Business & Innovation
The UK is a world-leader in innovation and university-business collaboration, and our comparative advantage derives from excellent research within our world-class universities.
Collaboration with business is a core part of our universities’ work, whether that be sharing knowledge and skills with local businesses, working on major research projects with multinationals or providing incubator space for innovative start-ups.
But Government could facilitate more innovation by opening up new funding and investment opportunities and providing a stable regulatory environment for partnerships to be developed.
Innovation funding and environment
Original, high-quality research within universities underpins innovation in the UK, so it is essential that funding for innovation comes in addition to, not at the expense of, the research budget.
Current public funding for innovation could be made more effective in order to get greater impact from our universities’ excellent research.

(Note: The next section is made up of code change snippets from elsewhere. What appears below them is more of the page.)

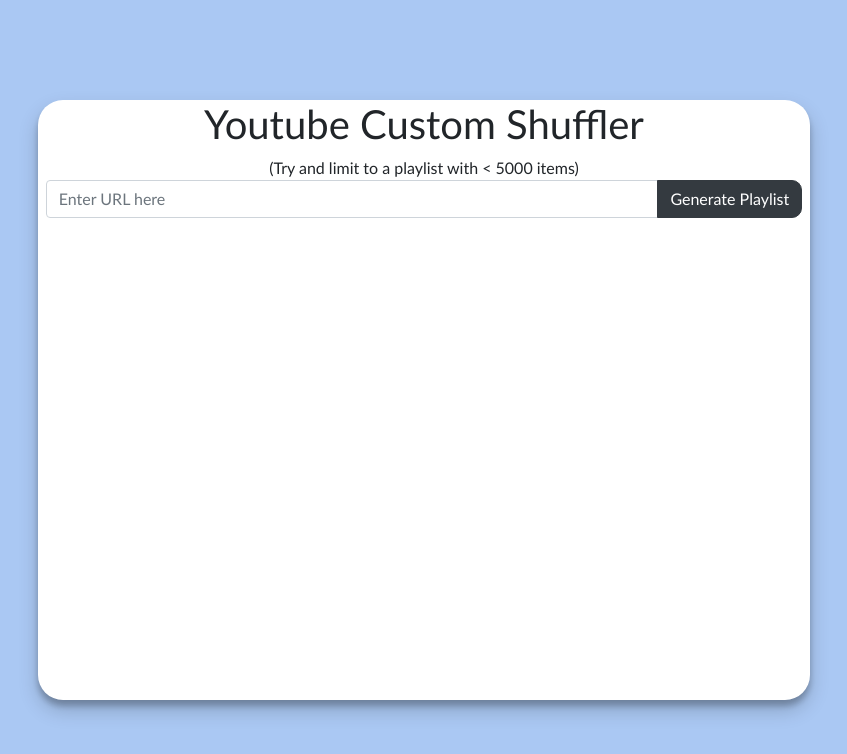
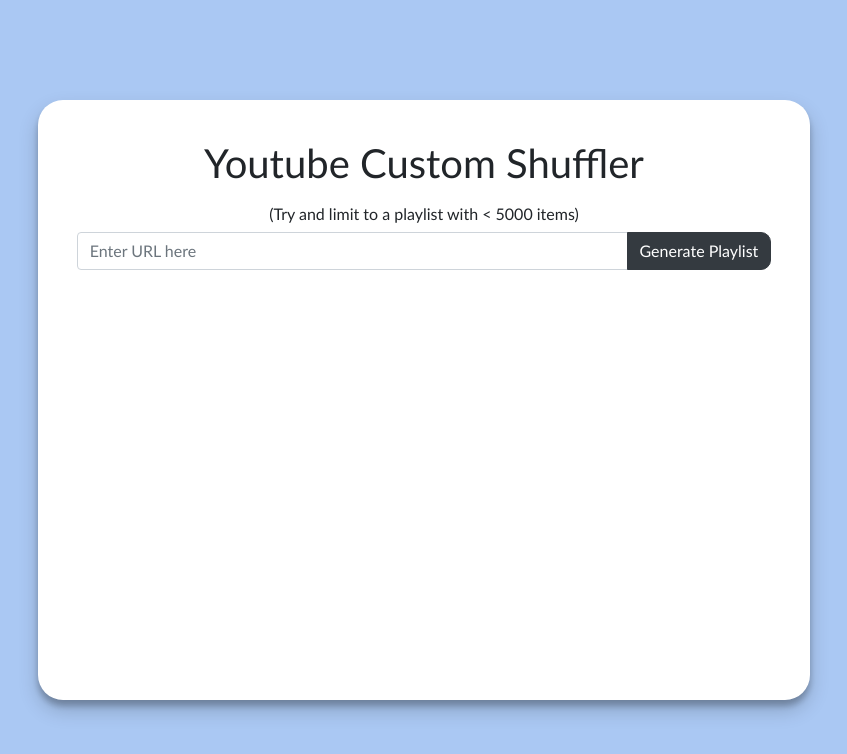
Before and after one commit to evan-ebert17/PlaylistMixxer, a plain HTML site: page index.html in a window 1280 px wide. Shown: the whole page, without its empty margins (216-1063 px from the left). Drawn offline with nearby package versions, Linux system fonts and the light colour scheme.

Commit message:
added autoplay functionality to embedded youtube videos and tweaked margin on 'try and limit' text

```diff
--- a/assets/script.js
+++ b/assets/script.js
@@ -349,7 +349,7 @@
 
     let currentVideoPlaying =
         `<div id = "videoPlayer">
-                    <iframe id="videoElement" width="100%" height="100%" src="https://www.youtube-nocookie.com/embed/${playlistWithAllVideoDetails[0].videoId}" title="YouTube video player" frameborder="0" allow="accelerometer; autoplay; clipboard-write; encrypted-media; gyroscope; picture-in-picture; web-share" allowfullscreen></iframe>
+                    <iframe id="videoElement" width="100%" height="100%" src="https://www.youtube-nocookie.com/embed/${playlistWithAllVideoDetails[0].videoId}?autoplay=1&" title="YouTube video player" frameborder="0" allow="accelerometer; autoplay; clipboard-write; encrypted-media; gyroscope; picture-in-picture; web-share" allowfullscreen></iframe>
                     </div >`
 
     choiceButtonsDiv.innerHTML = part1OfPlaylistInnerHTMLConstruction + result + `</div>` + currentVideoPlaying;
--- a/assets/style.css
+++ b/assets/style.css
@@ -83,7 +83,11 @@
   display: flex;
   align-items: center;
   flex-direction: column;
-  margin: auto 1% auto 1%;
+  margin: 5%;
+}
+
+.text {
+  margin: 1%;
 }
 
 #inputHolder {
--- a/index.html
+++ b/index.html
@@ -19,7 +19,7 @@
             <div id="centeredDiv" class="centeredDiv">
                 <div class="textHolder" id="textHolder">
                     <h1>Youtube Custom Shuffler</h1>
-                    (Try and limit to a playlist with < 5000 items) <div id="inputHolder">
+                    <span class="text">(Try and limit to a playlist with < 5000 items)</span> <div id="inputHolder">
                         <!-- <input placeholder="Enter URL here" id="videoURL">
                                 <button >Generate playlist</button> -->
                         <div class="input-group mb-3">
```
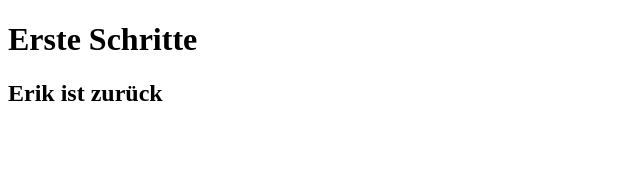
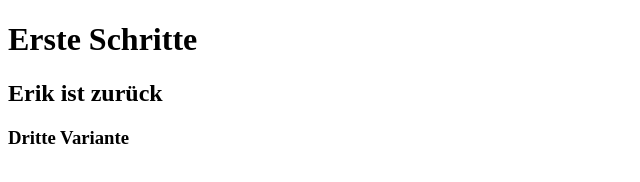
Before and after one commit to lenakec/gr1, a plain HTML site: page index.html in a window 1280 px wide. Shown: the whole page, without its empty margins (0-640 px from the left). Drawn offline with Linux system fonts and the light colour scheme.

Commit message:
3. Änderung

```diff
--- a/index.html
+++ b/index.html
@@ -9,5 +9,6 @@
 <body>
   <h1>Erste Schritte</h1>
   <h2>Erik ist zurück</h2>
+  <h3>Dritte Variante</h3>
 </body>
 </html>
```
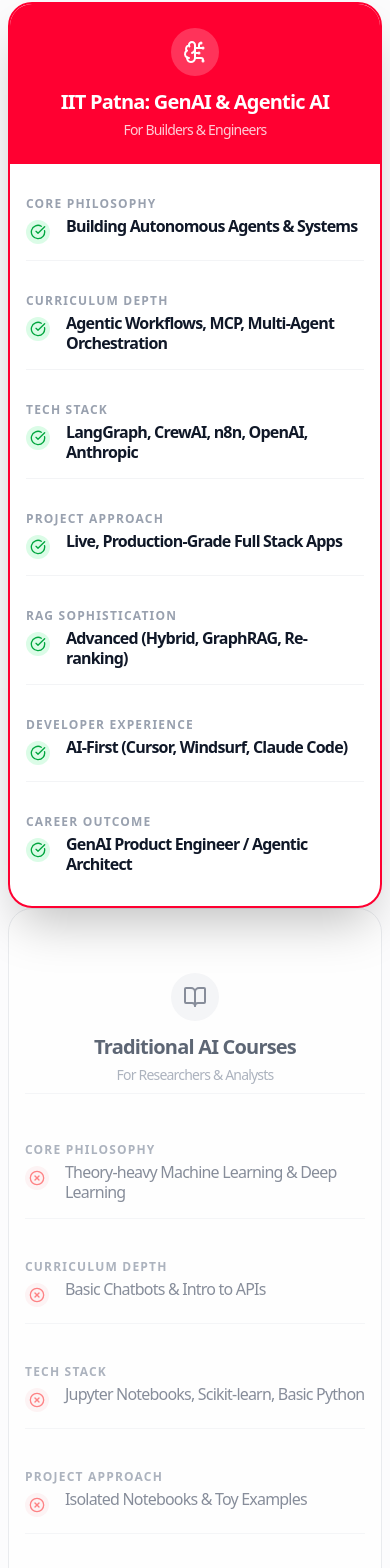
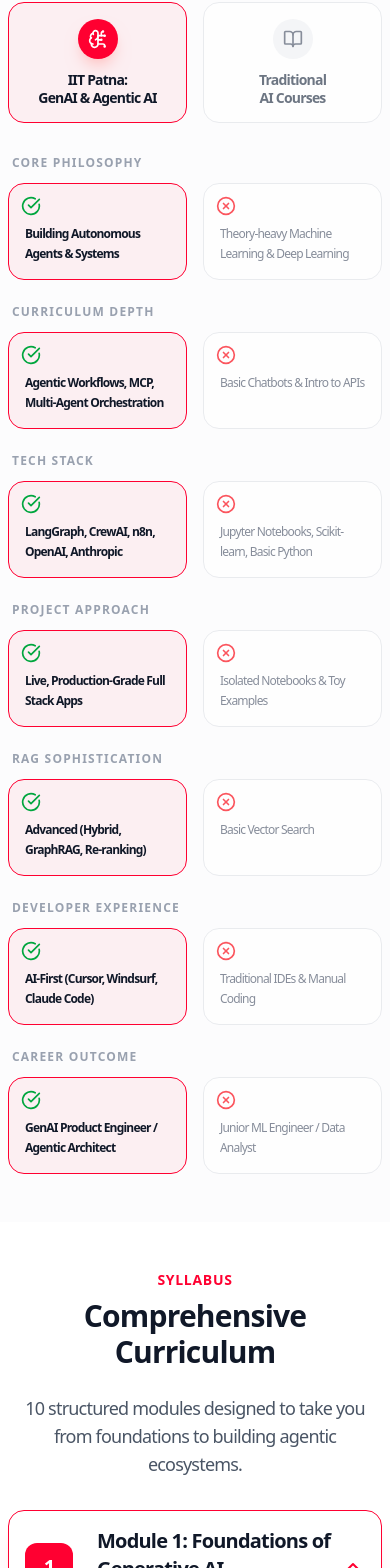
Before and after one commit to akshay-rsms/ednxt-v1, a Next.js app: page /iit-patna in a window 390 px wide. Shown: the part 2615-4183 px from the top of the page. Built offline with nearby package versions, Linux system fonts and the light colour scheme.

Commit message:
comparision mobile view

```diff
--- a/src/app/iit-patna/page.tsx
+++ b/src/app/iit-patna/page.tsx
@@ -254,6 +254,16 @@
         }
     ];
 
+    const comparisonData = [
+        { label: "Core Philosophy", winner: "Building Autonomous Agents & Systems", loser: "Theory-heavy Machine Learning & Deep Learning" },
+        { label: "Curriculum Depth", winner: "Agentic Workflows, MCP, Multi-Agent Orchestration", loser: "Basic Chatbots & Intro to APIs" },
+        { label: "Tech Stack", winner: "LangGraph, CrewAI, n8n, OpenAI, Anthropic", loser: "Jupyter Notebooks, Scikit-learn, Basic Python" },
+        { label: "Project Approach", winner: "Live, Production-Grade Full Stack Apps", loser: "Isolated Notebooks & Toy Examples" },
+        { label: "RAG Sophistication", winner: "Advanced (Hybrid, GraphRAG, Re-ranking)", loser: "Basic Vector Search" },
+        { label: "Developer Experience", winner: "AI-First (Cursor, Windsurf, Claude Code)", loser: "Traditional IDEs & Manual Coding" },
+        { label: "Career Outcome", winner: "GenAI Product Engineer / Agentic Architect", loser: "Junior ML Engineer / Data Analyst" },
+    ];
+
     return (
         <main className="min-h-screen bg-white font-sans text-gray-900 scroll-smooth">
             <Navbar />
@@ -467,17 +477,66 @@
                     </div>
 
                     <div className="grid grid-cols-1 lg:grid-cols-3 gap-0 lg:gap-8 items-start">
+                        {/* Mobile Comparison Layout */}
+                        <div className="lg:hidden col-span-1 space-y-8">
+                            {/* Header Row */}
+                            <div className="grid grid-cols-2 gap-4">
+                                <div className="bg-[#FF0031]/5 border border-[#FF0031] rounded-2xl p-4 flex flex-col items-center text-center h-full justify-center">
+                                    <div className="w-10 h-10 rounded-full bg-[#FF0031] flex items-center justify-center mb-3 shadow-lg shadow-red-200">
+                                        <BrainCircuit className="w-5 h-5 text-white" />
+                                    </div>
+                                    <h3 className="text-sm font-bold text-gray-900 leading-tight">IIT Patna:<br />GenAI & Agentic AI</h3>
+                                </div>
+                                <div className="bg-white border border-gray-200 rounded-2xl p-4 flex flex-col items-center text-center h-full justify-center opacity-80">
+                                    <div className="w-10 h-10 rounded-full bg-gray-100 flex items-center justify-center mb-3">
+                                        <BookOpen className="w-5 h-5 text-gray-500" />
+                                    </div>
+                                    <h3 className="text-sm font-bold text-gray-600 leading-tight">Traditional<br />AI Courses</h3>
+                                </div>
+                            </div>
+
+                            {/* Comparison Rows */}
+                            <div className="space-y-6">
+                                {comparisonData.map((item, idx) => (
+                                    <div key={idx} className="space-y-3">
+                                        <h4 className="text-xs font-bold uppercase tracking-widest text-gray-400 pl-1">{item.label}</h4>
+                                        <div className="grid grid-cols-2 gap-4">
+                                            {/* Winner Cell */}
+                                            <div className="bg-[#FF0031]/5 border border-[#FF0031] rounded-2xl p-4 relative group hover:shadow-md transition-all">
+                                                <div className="absolute top-3 left-3">
+                                                    <CheckCircle className="w-5 h-5 text-green-600" />
+                                                </div>
+                                                <p className="text-xs md:text-sm font-bold text-gray-900 mt-6 leading-relaxed">
+                                                    {item.winner}
+                                                </p>
+                                            </div>
+
+                                            {/* Loser Cell */}
+                                            <div className="bg-white border border-gray-200 rounded-2xl p-4 relative opacity-80">
+                                                <div className="absolute top-3 left-3">
+                                                    <XCircle className="w-5 h-5 text-red-500" />
+                                                </div>
+                                                <p className="text-xs md:text-sm font-medium text-gray-500 mt-6 leading-relaxed">
+                                                    {item.loser}
+                                                </p>
+                                            </div>
+                                        </div>
+                                    </div>
+                                ))}
+                            </div>
+                        </div>
+
                         {/* Labels Column (Hidden on mobile, visible on lg) */}
                         <div className="hidden lg:flex flex-col gap-7 pt-40">
-                            {["Core Philosophy", "Curriculum Depth", "Tech Stack", "Project Approach", "RAG Sophistication", "Developer Experience", "Career Outcome"].map((label, i) => (
+                            {comparisonData.map((item, i) => (
                                 <div key={i} className="h-20 flex items-center text-lg font-bold text-gray-500">
-                                    {label}
+                                    {item.label}
                                 </div>
                             ))}
                         </div>
 
-                        {/* IIT Patna Column (Winner) */}
-                        <div className="relative bg-white rounded-3xl shadow-2xl border-2 border-[#FF0031] overflow-hidden z-10 transform lg:-translate-y-4">
+                        {/* IIT Patna Column (Winner - Desktop) */}
+                        <div className="hidden lg:block relative bg-white rounded-3xl shadow-2xl border-2 border-[#FF0031] overflow-hidden z-10 transform lg:-translate-y-4">
                             <div className="bg-[#FF0031] text-white p-6 text-center">
                                 <div className="inline-flex justify-center items-center w-12 h-12 bg-white/20 rounded-full mb-3">
                                     <BrainCircuit className="w-6 h-6 text-white" />
@@ -487,30 +546,21 @@
                             </div>
 
                             <div className="p-4 md:p-8 space-y-4 md:space-y-6">
-                                {[
-                                    { label: "Core Philosophy", text: "Building Autonomous Agents & Systems", active: true },
-                                    { label: "Curriculum Depth", text: "Agentic Workflows, MCP, Multi-Agent Orchestration", active: true },
-                                    { label: "Tech Stack", text: "LangGraph, CrewAI, n8n, OpenAI, Anthropic", active: true },
-                                    { label: "Project Approach", text: "Live, Production-Grade Full Stack Apps", active: true },
-                                    { label: "RAG Sophistication", text: "Advanced (Hybrid, GraphRAG, Re-ranking)", active: true },
-                                    { label: "Developer Experience", text: "AI-First (Cursor, Windsurf, Claude Code)", active: true },
-                                    { label: "Career Outcome", text: "GenAI Product Engineer / Agentic Architect", active: true },
-                                ].map((item, i) => (
+                                {comparisonData.map((item, i) => (
                                     <div key={i} className="h-auto lg:h-20 flex flex-col justify-center border-b border-gray-100 last:border-0 py-4 lg:py-0">
-                                        <span className="lg:hidden text-xs font-bold text-gray-400 uppercase tracking-widest mb-1">{item.label}</span>
                                         <div className="flex items-start gap-4">
                                             <div className="mt-1 w-6 h-6 rounded-full bg-green-100 flex items-center justify-center shrink-0">
                                                 <CheckCircle className="w-4 h-4 text-green-600" />
                                             </div>
-                                            <p className="text-gray-900 font-bold text-md leading-tight">{item.text}</p>
+                                            <p className="text-gray-900 font-bold text-md leading-tight">{item.winner}</p>
                                         </div>
                                     </div>
                                 ))}
                             </div>
                         </div>
 
-                        {/* Traditional Column (Loser) */}
-                        <div className="bg-white rounded-3xl border border-gray-200  lg:  p-4 pt-16 md:p-8 md:pt-20 lg:pt-8 opacity-80 hover:opacity-100 transition-opacity">
+                        {/* Traditional Column (Loser - Desktop) */}
+                        <div className="hidden lg:block bg-white rounded-3xl border border-gray-200  lg:  p-4 pt-16 md:p-8 md:pt-20 lg:pt-8 opacity-80 hover:opacity-100 transition-opacity">
                             <div className="text-center mb-8 border-b border-gray-100 pb-2">
                                 <div className="inline-flex justify-center items-center w-12 h-12 bg-gray-100 rounded-full mb-3">
                                     <BookOpen className="w-6 h-6 text-gray-500" />
@@ -520,22 +570,13 @@
                             </div>
 
                             <div className="space-y-6">
-                                {[
-                                    { label: "Core Philosophy", text: "Theory-heavy Machine Learning & Deep Learning" },
-                                    { label: "Curriculum Depth", text: "Basic Chatbots & Intro to APIs" },
-                                    { label: "Tech Stack", text: "Jupyter Notebooks, Scikit-learn, Basic Python" },
-                                    { label: "Project Approach", text: "Isolated Notebooks & Toy Examples" },
-                                    { label: "RAG Sophistication", text: "Basic Vector Search" },
-                                    { label: "Developer Experience", text: "Traditional IDEs & Manual Coding" },
-                                    { label: "Career Outcome", text: "Junior ML Engineer / Data Analyst" },
-                                ].map((item, i) => (
+                                {comparisonData.map((item, i) => (
                                     <div key={i} className="h-auto lg:h-20 flex flex-col justify-center border-b border-gray-100 last:border-0 py-4 lg:py-0">
-                                        <span className="lg:hidden text-xs font-bold text-gray-400 uppercase tracking-widest mb-1">{item.label}</span>
                                         <div className="flex items-start gap-4">
                                             <div className="mt-1 w-6 h-6 rounded-full bg-red-50 flex items-center justify-center shrink-0">
                                                 <XCircle className="w-4 h-4 text-red-400" />
                                             </div>
-                                            <p className="text-gray-500 font-medium text-md leading-tight">{item.text}</p>
+                                            <p className="text-gray-500 font-medium text-md leading-tight">{item.loser}</p>
                                         </div>
                                     </div>
                                 ))}
```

In particular, the Higher Education Innovation Fund (HEIF) results in an almost ten-fold return on investment and that return is even greater when focused on the most research-intensive universities. We support Sir Andrew Witty’s proposal to Government that the HEIF be increased to £250 million per year provided this is funded with new money. The cap limiting how much successful universities can receive should also be lifted.
The Government can also do more to facilitate private and business funding for innovation. At the moment, it is much harder to find ‘proof of concept’ and venture capital funding to take a research idea through to a final product or service in the UK than in the US.
It is important that the Catapult centres build on excellence in leading universities creating a strong link from research through to commercialisation.
Regulation and tax
A stable regulatory and tax system is essential to providing an environment where universities and businesses have the confidence to invest in long-term relationships.
Introducing regulation around university-business collaboration would be counter-productive, bringing unintended and negative consequences for businesses, investors and universities.
Government tax measures are valuable in supporting early stage companies to develop products and technologies to commercialisation and should be maintained. It would also be helpful for Government to consider how VAT legislation and guidance could be simplified to avoid hindering collaboration between universities and businesses.